1) expanding mental health services, while necessary for this and so very many other reasons, is not by any means a reason to vote against background checks.  To try to turn the entire conversation onto that one topic is to actually do a disservice to most Americans who are dealing with mental health issues: it equates those issues with violence, which is totally fallacious in most cases.  But it does distract from the conversation about gun legislation.

2) the legislation which she references, that would “fix” the “broken” system, would not have required background check expansion or closed any of the existing loopholes.  It tried to turn the conversation to mental health again, allocated resources to put armed guards in schools (like Columbine had), and reiterated that it is illegal to possess and illegally-obtained gun.  It had the full backing of the NRA.

3) It is disingenuous to suggest that requiring background checks for all gun purchases, and enforcing that law, would not fix the problem this country has with gun violence.  No one has ever said that it would.  No one solution is going to do that.  That does not mean that we should not do all the little things that are going to bring the number of gun-related deaths down. 
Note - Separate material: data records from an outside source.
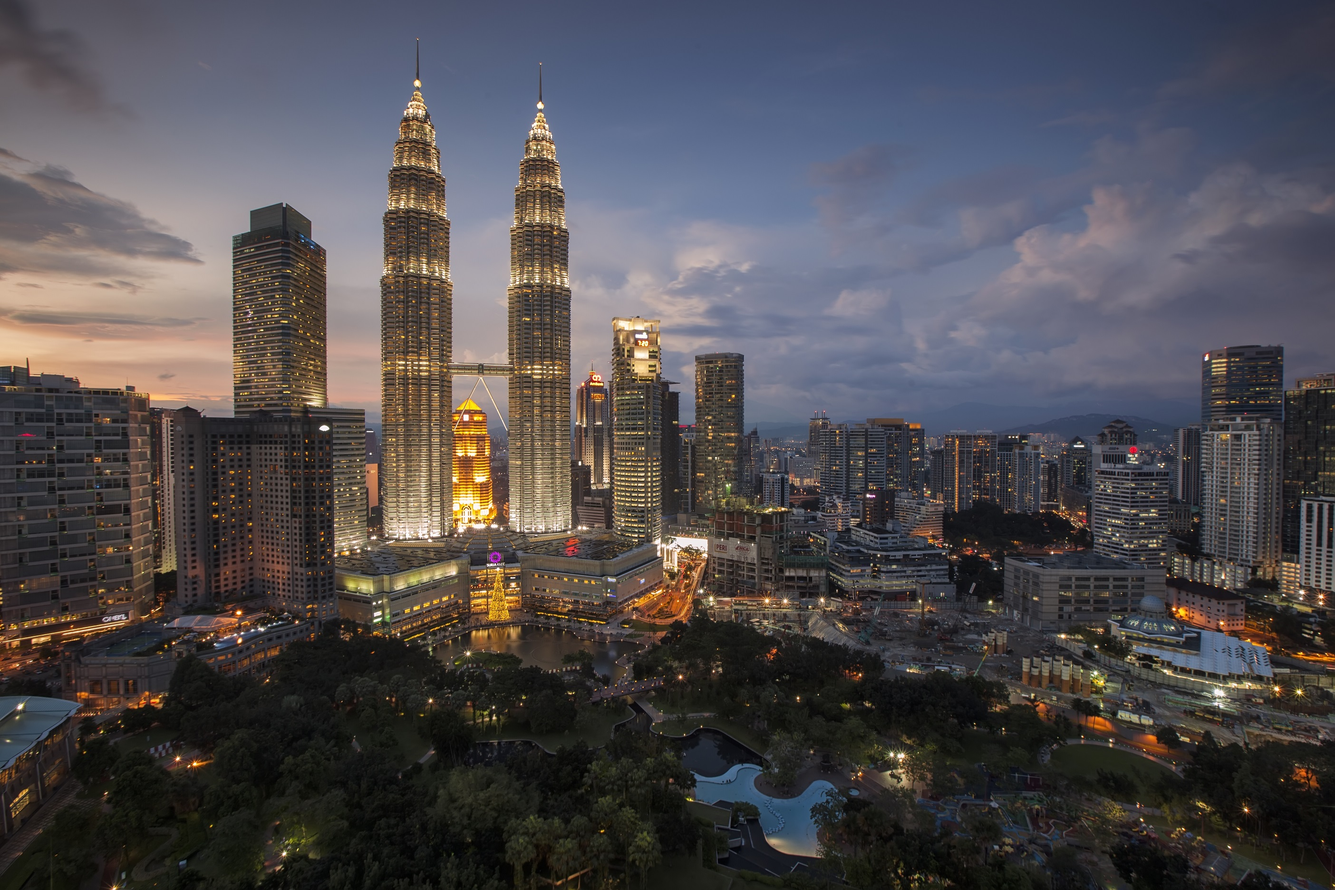
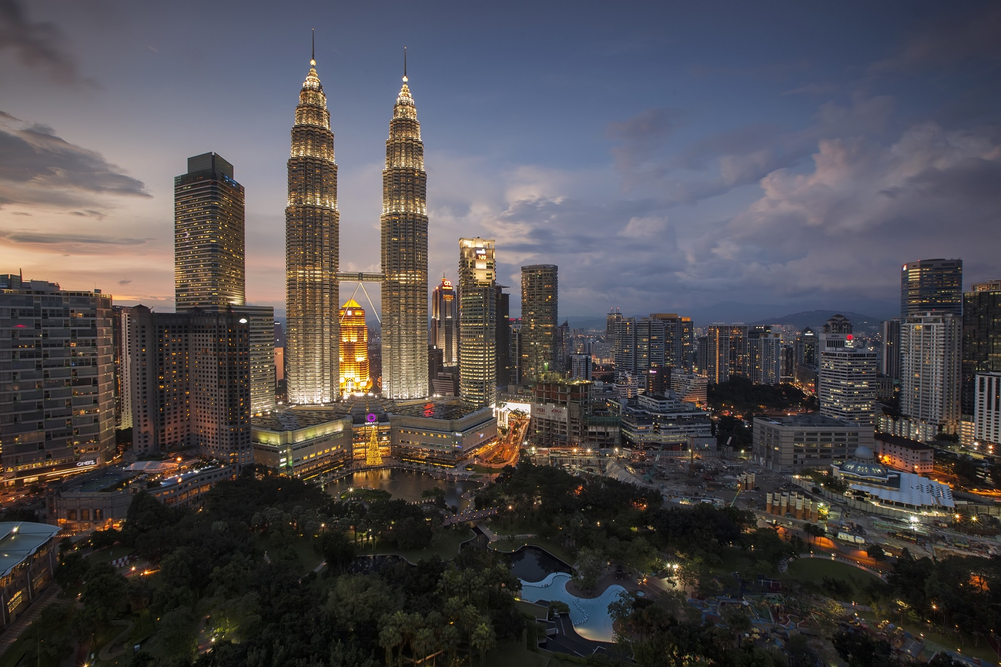
Revert "Revert "Resizing Images, Adding 404""
This reverts commit 75f37f94f61bccc5086b6892dd0f85090861484c.

diff --git a/404.html b/404.html
@@ -1,0 +1,10 @@
+---
+permalink: /404.html
+---
+<!DOCTYPE html>
+<html>
+<body>
+<h1>404: File Not Found</h1>
+<img src="http://punjabfinancial.com/PFLogo.png" alt="Punjab Financial" />
+</body>
+</html>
4) at least, in these responses, Senator Ayotte did not call upon the argument that she has often deployed in local Town Hall meetings; of fear mongering and suggesting that Manchin-Toomey would create a national registry of gun owners.  That is a blatant lie, as the legislation was specifically written to do just the opposite.  It seems that she, at least, was smart enough not to let those lies go into print.